Seligman is a small town in Yavapai County, Arizona. During the 2000 census, Seligman had only 456 residents, though the town's location on historic Route 66 and on the railroad that runs through the area gave it far more importance than it has now.
The town of Seligman came into existence in large part because of the Atchison, Topeka and Santa Fe Railway that ran through the area in the late 19th century: Seligman was the place where the Railway split, with one line running south towards Prescott. Seligman became a stopping place for railcars and the workers who ran them, sprouting numerous hotels and restaurants. These came into even more use between 1926 and 1978, when U.S. Route 66 ran right through the middle of Seligman, bringing tourists, migrants, and movers who were going westward to California. However, Interstate 40 was soon built nearby to run parallel with Route 66. This took away most of that traffic that used to pass through Seligman.
Seligman has since fallen on hard times. According to CityData, the median household income of residents in Seligman was only $32,850 in 2015, well below Arizona's state median of $51,492. More than a quarter of Seligman's residents now live beneath the federal poverty line.

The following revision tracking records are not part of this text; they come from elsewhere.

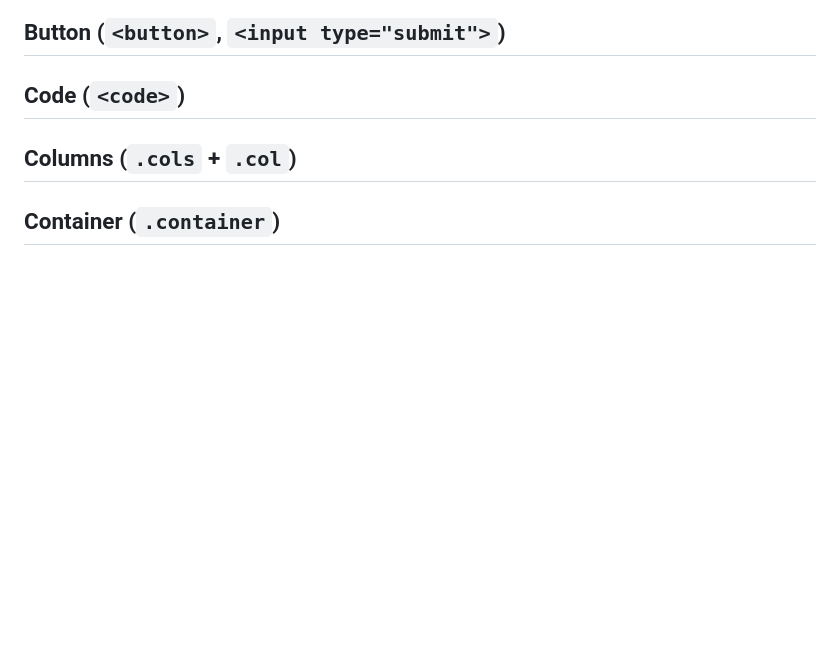
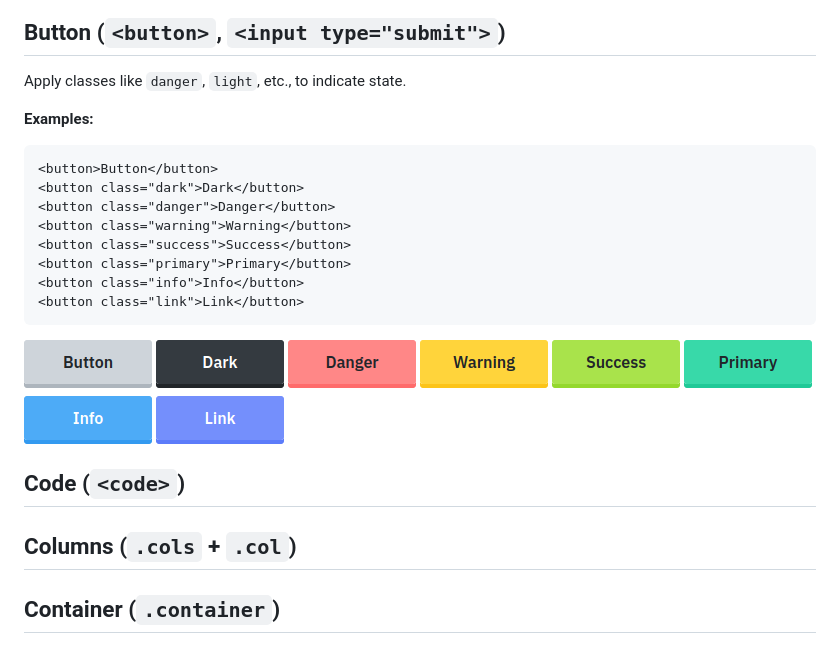
Before and after one commit to jrc03c/base-css, a Markdown page: readme.md, the part around the change. Drawn GitHub-style; pictures changed too: demo/button.png (added); blank space fills up the shorter version.

````diff
--- a/readme.md
+++ b/readme.md
@@ -294,6 +294,23 @@ A box is a white element that has a shadow.
 
 ## Button (`<button>`, `<input type="submit">`)
 
+Apply classes like `danger`, `light`, etc., to indicate state.
+
+**Examples:**
+
+```html
+<button>Button</button>
+<button class="dark">Dark</button>
+<button class="danger">Danger</button>
+<button class="warning">Warning</button>
+<button class="success">Success</button>
+<button class="primary">Primary</button>
+<button class="info">Info</button>
+<button class="link">Link</button>
+```
+
+![](demo/button.png)
+
 ## Code (`<code>`)
 
 ## Columns (`.cols` + `.col`)
````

Unfortunately, due to the small size of Seligman, crime statistics in the town are unreliable, as they can change radically with only one or two incidents.